▶ PROBLEM STATEMENT:
Your output should be the complete listing, word for word, with no pictures in it.

▶ RAW DATA:
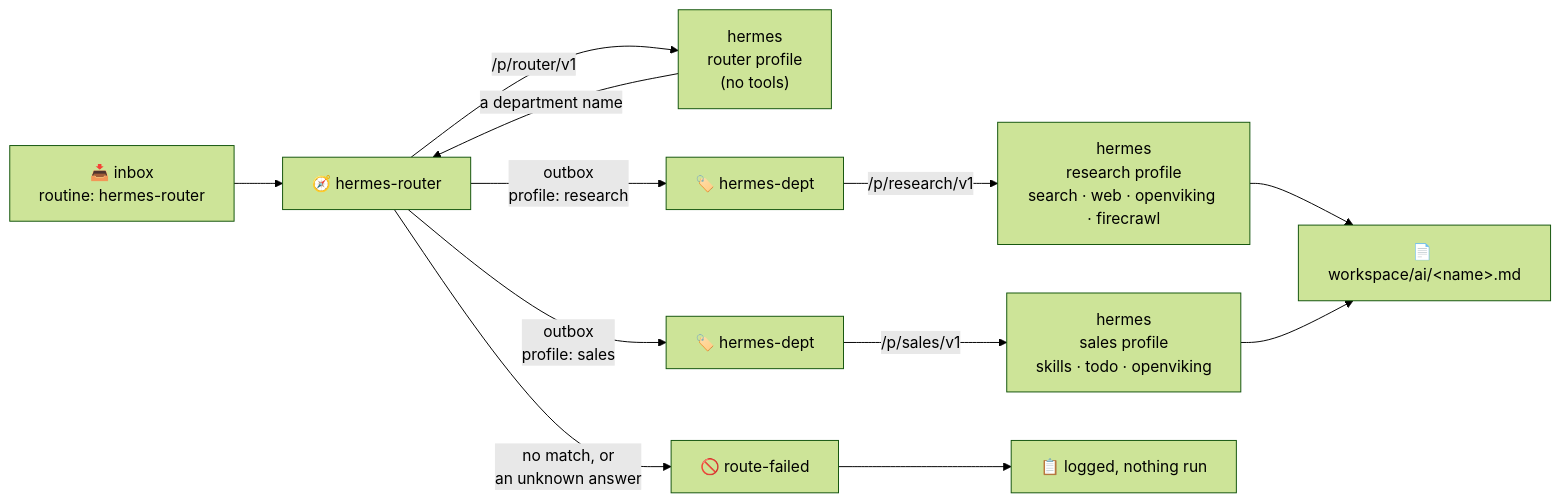
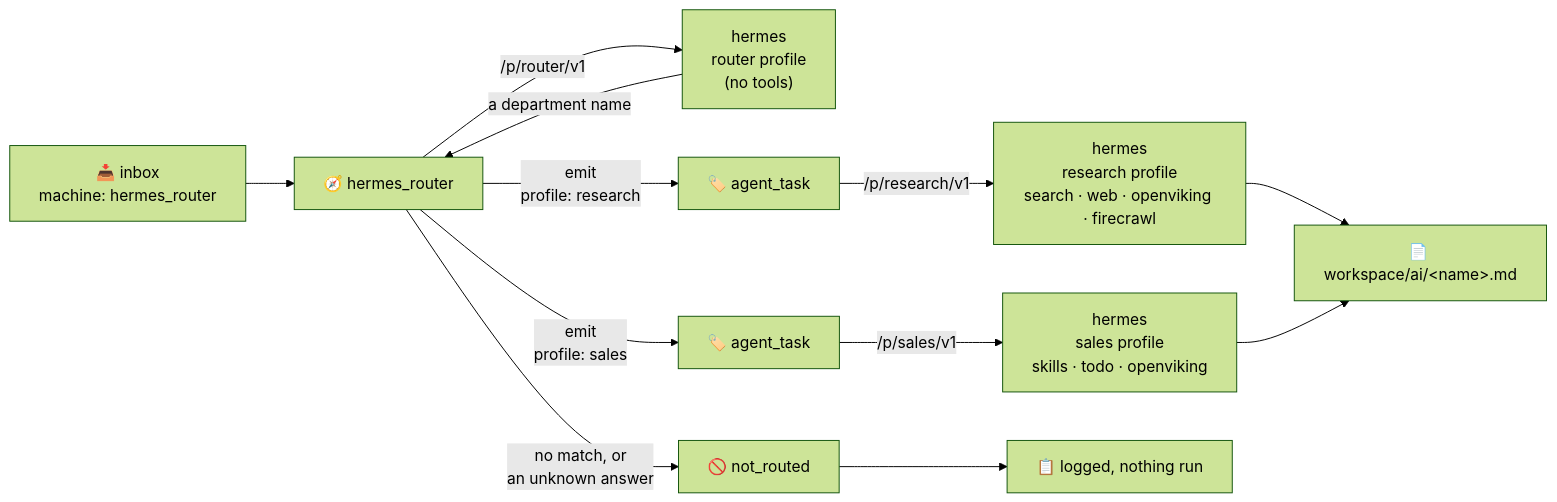
Before and after one commit to jtmckay/existential: the diagram in site/docs/decree/routing.md, drawn with Mermaid (forest theme). The commit also changed other lines of this file and 108 other files, not shown here.

````diff
--- a/site/docs/decree/routing.md
+++ b/site/docs/decree/routing.md
@@ -20,14 +20,14 @@
 ```mermaid
 flowchart LR
-    A["📥 inbox\nroutine: hermes-router"] --> B["🧭 hermes-router"]
+    A["📥 inbox\nmachine: hermes_router"] --> B["🧭 hermes_router"]
     B -->|/p/router/v1| C["hermes\nrouter profile\n(no tools)"]
     C -->|"a department name"| B
-    B -->|"outbox\nprofile: research"| D["🏷️ hermes-dept"]
-    B -->|"outbox\nprofile: sales"| E["🏷️ hermes-dept"]
-    B -->|"no match, or\nan unknown answer"| F["🚫 route-failed"]
+    B -->|"emit\nprofile: research"| D["🏷️ agent_task"]
+    B -->|"emit\nprofile: sales"| E["🏷️ agent_task"]
+    B -->|"no match, or\nan unknown answer"| F["🚫 not_routed"]
     D -->|/p/research/v1| G["hermes\nresearch profile\nsearch · web · openviking · firecrawl"]
     E -->|/p/sales/v1| H["hermes\nsales profile\nskills · todo · openviking"]
     G --> I["📄 workspace/ai/&lt;name&gt;.md"]
     H --> I
     F --> J["📋 logged, nothing run"]
 ```
````
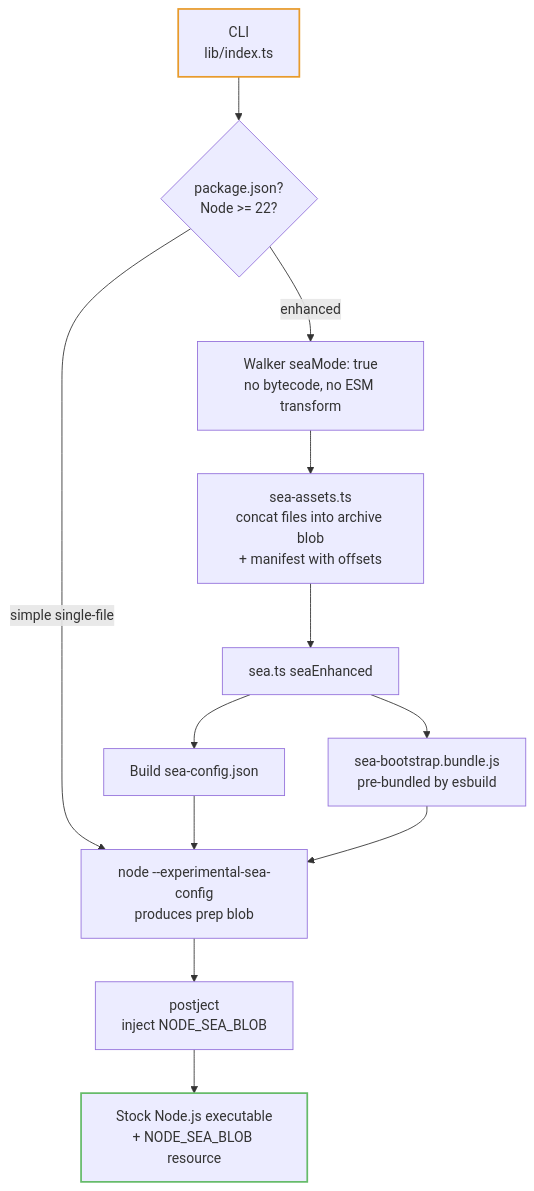
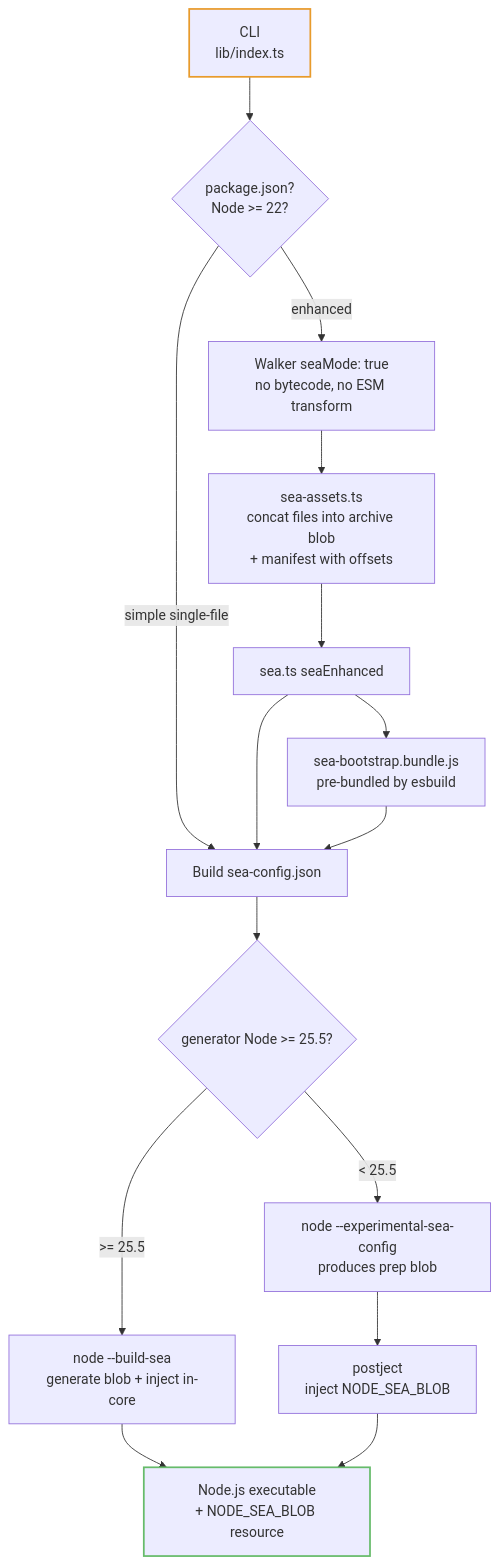
Before and after one commit to yao-pkg/pkg: the third of 4 diagrams in docs/ARCHITECTURE.md, drawn with Mermaid. The commit also changed other lines of this file and 2 other files, not shown here.

````diff
--- a/docs/ARCHITECTURE.md
+++ b/docs/ARCHITECTURE.md
@@ -198,24 +200,27 @@
 ```mermaid
 flowchart TD
     CLI[CLI<br/>lib/index.ts]
     DETECT{package.json?<br/>Node >= 22?}
     WALK[Walker seaMode: true<br/>no bytecode, no ESM transform]
     ASSETS[sea-assets.ts<br/>concat files into archive blob<br/>+ manifest with offsets]
     SEA[sea.ts seaEnhanced]
     CONFIG[Build sea-config.json]
     BOOT[sea-bootstrap.bundle.js<br/>pre-bundled by esbuild]
+    INJ{generator Node >= 25.5?}
+    BUILDSEA[node --build-sea<br/>generate blob + inject in-core]
     BLOB[node --experimental-sea-config<br/>produces prep blob]
-    INJ[postject<br/>inject NODE_SEA_BLOB]
-    OUT[Stock Node.js executable<br/>+ NODE_SEA_BLOB resource]
+    POST[postject<br/>inject NODE_SEA_BLOB]
+    OUT[Node.js executable<br/>+ NODE_SEA_BLOB resource]
 
     CLI --> DETECT
     DETECT -- enhanced --> WALK
-    DETECT -- simple single-file --> BLOB
+    DETECT -- simple single-file --> CONFIG
     WALK --> ASSETS --> SEA
-    SEA --> CONFIG --> BLOB
-    SEA --> BOOT --> BLOB
-    BLOB --> INJ --> OUT
+    SEA --> CONFIG --> INJ
+    SEA --> BOOT --> CONFIG
+    INJ -- ">= 25.5" --> BUILDSEA --> OUT
+    INJ -- "< 25.5" --> BLOB --> POST --> OUT
 
     style CLI stroke:#e89b2c,stroke-width:2px
     style OUT stroke:#66bb6a,stroke-width:2px
 ```
````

▶ ANSWER TO THIS EXERCISE:
Before and after one commit to jtmckay/existential: the diagram in site/docs/decree/routing.md, drawn with Mermaid (forest theme). The commit also changed other lines of this file and 108 other files, not shown here.

````diff
--- a/site/docs/decree/routing.md
+++ b/site/docs/decree/routing.md
@@ -20,14 +20,14 @@
 ```mermaid
 flowchart LR
-    A["📥 inbox\nroutine: hermes-router"] --> B["🧭 hermes-router"]
+    A["📥 inbox\nmachine: hermes_router"] --> B["🧭 hermes_router"]
     B -->|/p/router/v1| C["hermes\nrouter profile\n(no tools)"]
     C -->|"a department name"| B
-    B -->|"outbox\nprofile: research"| D["🏷️ hermes-dept"]
-    B -->|"outbox\nprofile: sales"| E["🏷️ hermes-dept"]
-    B -->|"no match, or\nan unknown answer"| F["🚫 route-failed"]
+    B -->|"emit\nprofile: research"| D["🏷️ agent_task"]
+    B -->|"emit\nprofile: sales"| E["🏷️ agent_task"]
+    B -->|"no match, or\nan unknown answer"| F["🚫 not_routed"]
     D -->|/p/research/v1| G["hermes\nresearch profile\nsearch · web · openviking · firecrawl"]
     E -->|/p/sales/v1| H["hermes\nsales profile\nskills · todo · openviking"]
     G --> I["📄 workspace/ai/&lt;name&gt;.md"]
     H --> I
     F --> J["📋 logged, nothing run"]
 ```
````
Before and after one commit to yao-pkg/pkg: the third of 4 diagrams in docs/ARCHITECTURE.md, drawn with Mermaid. The commit also changed other lines of this file and 2 other files, not shown here.

````diff
--- a/docs/ARCHITECTURE.md
+++ b/docs/ARCHITECTURE.md
@@ -198,24 +200,27 @@
 ```mermaid
 flowchart TD
     CLI[CLI<br/>lib/index.ts]
     DETECT{package.json?<br/>Node >= 22?}
     WALK[Walker seaMode: true<br/>no bytecode, no ESM transform]
     ASSETS[sea-assets.ts<br/>concat files into archive blob<br/>+ manifest with offsets]
     SEA[sea.ts seaEnhanced]
     CONFIG[Build sea-config.json]
     BOOT[sea-bootstrap.bundle.js<br/>pre-bundled by esbuild]
+    INJ{generator Node >= 25.5?}
+    BUILDSEA[node --build-sea<br/>generate blob + inject in-core]
     BLOB[node --experimental-sea-config<br/>produces prep blob]
-    INJ[postject<br/>inject NODE_SEA_BLOB]
-    OUT[Stock Node.js executable<br/>+ NODE_SEA_BLOB resource]
+    POST[postject<br/>inject NODE_SEA_BLOB]
+    OUT[Node.js executable<br/>+ NODE_SEA_BLOB resource]
 
     CLI --> DETECT
     DETECT -- enhanced --> WALK
-    DETECT -- simple single-file --> BLOB
+    DETECT -- simple single-file --> CONFIG
     WALK --> ASSETS --> SEA
-    SEA --> CONFIG --> BLOB
-    SEA --> BOOT --> BLOB
-    BLOB --> INJ --> OUT
+    SEA --> CONFIG --> INJ
+    SEA --> BOOT --> CONFIG
+    INJ -- ">= 25.5" --> BUILDSEA --> OUT
+    INJ -- "< 25.5" --> BLOB --> POST --> OUT
 
     style CLI stroke:#e89b2c,stroke-width:2px
     style OUT stroke:#66bb6a,stroke-width:2px
 ```
````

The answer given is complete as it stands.